• _Raw data_:
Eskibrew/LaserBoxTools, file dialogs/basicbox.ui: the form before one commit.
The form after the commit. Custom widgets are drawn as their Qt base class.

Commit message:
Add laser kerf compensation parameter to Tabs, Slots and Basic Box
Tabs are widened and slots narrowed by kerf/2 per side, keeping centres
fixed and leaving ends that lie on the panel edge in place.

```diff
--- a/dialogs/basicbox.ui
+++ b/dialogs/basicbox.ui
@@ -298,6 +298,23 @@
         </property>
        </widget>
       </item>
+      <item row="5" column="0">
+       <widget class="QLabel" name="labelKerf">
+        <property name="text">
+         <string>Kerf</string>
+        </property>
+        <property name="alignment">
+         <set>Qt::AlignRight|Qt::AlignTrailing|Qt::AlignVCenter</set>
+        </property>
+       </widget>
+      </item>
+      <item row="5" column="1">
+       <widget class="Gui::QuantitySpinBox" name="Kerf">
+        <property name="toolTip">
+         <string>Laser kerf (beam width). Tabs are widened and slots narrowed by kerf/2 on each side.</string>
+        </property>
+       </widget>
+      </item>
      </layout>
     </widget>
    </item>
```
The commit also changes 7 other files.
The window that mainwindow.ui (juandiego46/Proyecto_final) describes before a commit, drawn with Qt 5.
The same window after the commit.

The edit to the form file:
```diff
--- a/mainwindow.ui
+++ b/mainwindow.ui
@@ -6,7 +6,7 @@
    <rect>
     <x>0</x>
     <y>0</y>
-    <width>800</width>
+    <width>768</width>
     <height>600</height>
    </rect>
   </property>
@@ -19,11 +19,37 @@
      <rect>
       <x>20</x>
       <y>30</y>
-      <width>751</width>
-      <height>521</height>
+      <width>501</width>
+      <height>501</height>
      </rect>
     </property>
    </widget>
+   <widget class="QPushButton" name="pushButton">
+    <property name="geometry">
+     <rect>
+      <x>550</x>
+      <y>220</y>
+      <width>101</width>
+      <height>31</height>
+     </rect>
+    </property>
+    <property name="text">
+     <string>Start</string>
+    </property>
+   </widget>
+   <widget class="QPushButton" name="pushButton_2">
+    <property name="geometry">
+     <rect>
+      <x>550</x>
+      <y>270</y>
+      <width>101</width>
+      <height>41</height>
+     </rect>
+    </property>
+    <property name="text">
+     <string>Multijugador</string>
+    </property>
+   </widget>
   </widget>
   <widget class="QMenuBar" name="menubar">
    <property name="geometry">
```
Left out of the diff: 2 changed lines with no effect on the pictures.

• _What this task involves_:
Would you write down every record again, exactly?

• _Response_:
Eskibrew/LaserBoxTools, file dialogs/basicbox.ui: the form before one commit.
The form after the commit. Custom widgets are drawn as their Qt base class.

Commit message:
Add laser kerf compensation parameter to Tabs, Slots and Basic Box
Tabs are widened and slots narrowed by kerf/2 per side, keeping centres
fixed and leaving ends that lie on the panel edge in place.

```diff
--- a/dialogs/basicbox.ui
+++ b/dialogs/basicbox.ui
@@ -298,6 +298,23 @@
         </property>
        </widget>
       </item>
+      <item row="5" column="0">
+       <widget class="QLabel" name="labelKerf">
+        <property name="text">
+         <string>Kerf</string>
+        </property>
+        <property name="alignment">
+         <set>Qt::AlignRight|Qt::AlignTrailing|Qt::AlignVCenter</set>
+        </property>
+       </widget>
+      </item>
+      <item row="5" column="1">
+       <widget class="Gui::QuantitySpinBox" name="Kerf">
+        <property name="toolTip">
+         <string>Laser kerf (beam width). Tabs are widened and slots narrowed by kerf/2 on each side.</string>
+        </property>
+       </widget>
+      </item>
      </layout>
     </widget>
    </item>
```
The commit also changes 7 other files.
The window that mainwindow.ui (juandiego46/Proyecto_final) describes before a commit, drawn with Qt 5.
The same window after the commit.

The edit to the form file:
```diff
--- a/mainwindow.ui
+++ b/mainwindow.ui
@@ -6,7 +6,7 @@
    <rect>
     <x>0</x>
     <y>0</y>
-    <width>800</width>
+    <width>768</width>
     <height>600</height>
    </rect>
   </property>
@@ -19,11 +19,37 @@
      <rect>
       <x>20</x>
       <y>30</y>
-      <width>751</width>
-      <height>521</height>
+      <width>501</width>
+      <height>501</height>
      </rect>
     </property>
    </widget>
+   <widget class="QPushButton" name="pushButton">
+    <property name="geometry">
+     <rect>
+      <x>550</x>
+      <y>220</y>
+      <width>101</width>
+      <height>31</height>
+     </rect>
+    </property>
+    <property name="text">
+     <string>Start</string>
+    </property>
+   </widget>
+   <widget class="QPushButton" name="pushButton_2">
+    <property name="geometry">
+     <rect>
+      <x>550</x>
+      <y>270</y>
+      <width>101</width>
+      <height>41</height>
+     </rect>
+    </property>
+    <property name="text">
+     <string>Multijugador</string>
+    </property>
+   </widget>
   </widget>
   <widget class="QMenuBar" name="menubar">
    <property name="geometry">
```
Left out of the diff: 2 changed lines with no effect on the pictures.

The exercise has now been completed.